__Assignment__: Match the word "childField". Return each line of the data below where it appears.

Web document revisions
:::::
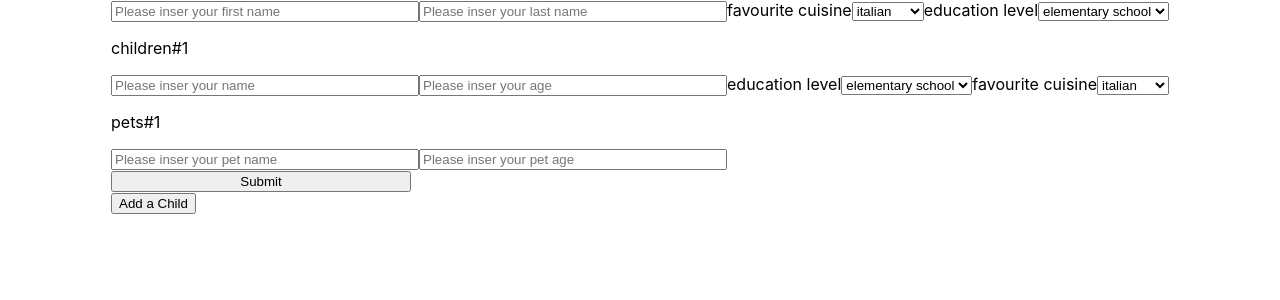
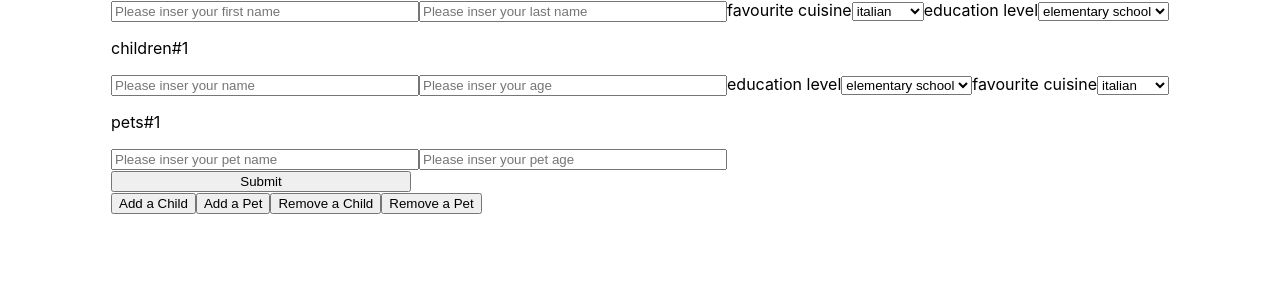
Before and after one commit to sergiogalici/recursive-form-from-db, a React (Create React App) app: page / in a window 1280 px wide. Shown: the top 300 px of the page. Built offline with nearby package versions, Linux system fonts and the light colour scheme.

Commit message:
Add remove buttons working

```diff
--- a/src/App.tsx
+++ b/src/App.tsx
@@ -1,8 +1,6 @@
 import React from "react";
 import { Form } from "./components/Form";
-import * as yup from "yup";
-import { yupResolver } from "@hookform/resolvers/yup";
-import { childField, formConfig } from "./data/data";
+import { formConfig } from "./data/data";
 import { formConfigPreMapper } from "./utils/formConfigPreMapper";
 import { formMapper } from "./utils/formMapper";
 import { useDispatch } from "react-redux";
@@ -20,9 +18,24 @@ const App = () => {
     <div>
       <Form />
       <button
-        onClick={() => dispatch(formsActions.addFieldToSubform(childField))}
+        onClick={() => dispatch(formsActions.addFieldToSubform("children"))}
       >
         Add a Child
+      </button>
+      <button onClick={() => dispatch(formsActions.addFieldToSubform("pets"))}>
+        Add a Pet
+      </button>
+      <button
+        onClick={() =>
+          dispatch(formsActions.removeFieldFromSubform("children"))
+        }
+      >
+        Remove a Child
+      </button>
+      <button
+        onClick={() => dispatch(formsActions.removeFieldFromSubform("pets"))}
+      >
+        Remove a Pet
       </button>
     </div>
   );
--- a/src/components/Form/fields/Input.tsx
+++ b/src/components/Form/fields/Input.tsx
@@ -7,13 +7,14 @@ import {
 
 type InputProps = {
   id: string;
+  type: string;
 };
 
-export const Input = ({ id }: InputProps) => {
+export const Input = ({ id, type }: InputProps) => {
   const { register } = useFormContext();
   return (
     <input
-      type={inputTypePicker(id)}
+      type={inputTypePicker(type)}
       placeholder={`Please inser your ${stringFormatter(id)}`}
       {...register(id)}
     />
--- a/src/components/Form/formFactory.tsx
+++ b/src/components/Form/formFactory.tsx
@@ -5,7 +5,7 @@ import { MappedFieldType } from "./model";
 
 export const formFactory = (field: MappedFieldType): React.ReactNode => {
   if (field.type.startsWith("input")) {
-    return <Input id={field.id} key={field.id + field.type} />;
+    return <Input id={field.id} key={field.key} type={field.type} />;
   }
 
   if (field.type === "select") {
@@ -13,7 +13,7 @@ export const formFactory = (field: MappedFieldType): React.ReactNode => {
       <Select
         options={field.children as MappedFieldType[]}
         id={field.id}
-        key={field.id + field.type}
+        key={field.key}
       />
     );
   }
@@ -22,7 +22,7 @@ export const formFactory = (field: MappedFieldType): React.ReactNode => {
     return field.children.map((child, i) => {
       const childToMap = child as MappedFieldType[];
       return (
-        <div key={field.type + field.key + i}>
+        <div key={field.key + `.${i}`}>
           <p>{field.id + "#" + (i + 1)}</p>
           {childToMap.map((form) => {
             return formFactory(form);
--- a/src/data/data.ts
+++ b/src/data/data.ts
@@ -101,7 +101,7 @@ export type FormConfigType = FieldType[];
 export type FieldType = {
   type: InputType | "select" | "checkbox" | "option" | "subForm";
   id: string;
-  children?: FieldType[]
+  children?: FieldType[];
   multiple?: boolean;
 };
 
--- a/src/features/forms/reducers.ts
+++ b/src/features/forms/reducers.ts
@@ -1,8 +1,6 @@
 import { PayloadAction, createSlice } from "@reduxjs/toolkit";
 import { MappedFieldType } from "../../components/Form/model";
-import { FormConfigType } from "../../data/data";
-import { formConfigPreMapper } from "../../utils/formConfigPreMapper";
-import { formMapper } from "../../utils/formMapper";
+import { addField, removeField } from "../../utils/fieldsAddRemoveHandler";
 import { FormsState } from "./model";
 
 const initialState: FormsState = {
@@ -16,22 +14,22 @@ const formsSlice = createSlice({
     updateForm: (state, { payload }: PayloadAction<MappedFieldType[]>) => {
       state.forms = payload;
     },
-    // Use A GroupBy Map { payload: payload, subFormName: name }
-    addFieldToSubform: (state, { payload }: PayloadAction<FormConfigType>) => {
+    addFieldToSubform: (state, { payload }: PayloadAction<string>) => {
       state.forms = state.forms
         ? state.forms.map((field) => {
-            if (field.key && field.multiple && field.id === "children") {
-              const childrenToMap = field.children as MappedFieldType[][];
-              const preMapped = formConfigPreMapper(payload);
-              const mapped = formMapper(
-                preMapped,
-                field.id,
-                childrenToMap.length
-              );
+            if (field.multiple && field.id === payload) {
+              field = addField(field);
+            }
 
-              childrenToMap.push(mapped);
-
-              field.children = childrenToMap;
+            return field;
+          })
+        : null;
+    },
+    removeFieldFromSubform: (state, { payload }: PayloadAction<string>) => {
+      state.forms = state.forms
+        ? state.forms.map((field) => {
+            if (field.multiple && field.id === payload) {
+              removeField(field);
             }
             return field;
           })
--- /dev/null
+++ b/src/utils/fieldsAddRemoveHandler.ts
@@ -0,0 +1,35 @@
+import { MappedFieldType } from "../components/Form/model";
+import { childField, FieldType, petField } from "../data/data";
+import { formConfigPreMapper } from "./formConfigPreMapper";
+import { formMapper } from "./formMapper";
+
+export const addField = (field: MappedFieldType) => {
+  let fieldToAdd: FieldType[];
+
+  if (field.id === "children") {
+    fieldToAdd = childField;
+  }
+
+  if (field.id === "pets") {
+    fieldToAdd = petField;
+  }
+
+  const childrenToMap = field.children as MappedFieldType[][];
+  const preMapped = formConfigPreMapper(fieldToAdd!);
+  const mapped = formMapper(preMapped, field.id, childrenToMap.length);
+
+  childrenToMap.push(mapped);
+
+  field.children = childrenToMap;
+  return field;
+};
+
+export const removeField = (field: MappedFieldType) => {
+  const childrenToMap = field.children as MappedFieldType[][];
+
+  childrenToMap.pop();
+
+  field.children = childrenToMap;
+
+  return field;
+};
--- a/src/utils/formMapper.ts
+++ b/src/utils/formMapper.ts
@@ -23,7 +23,7 @@ export const formMapper = (
         return { ...child, key: `${newId + "." + field.id}` };
       });
 
-      return { ...field, key: newId };
+      return { ...field, key: newId, id: newId };
     }
 
     if (newId !== "") {
```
:::::
__Result of this exercise__:
-import { childField, formConfig } from "./data/data";
-        onClick={() => dispatch(formsActions.addFieldToSubform(childField))}
+import { childField, FieldType, petField } from "../data/data";
+    fieldToAdd = childField;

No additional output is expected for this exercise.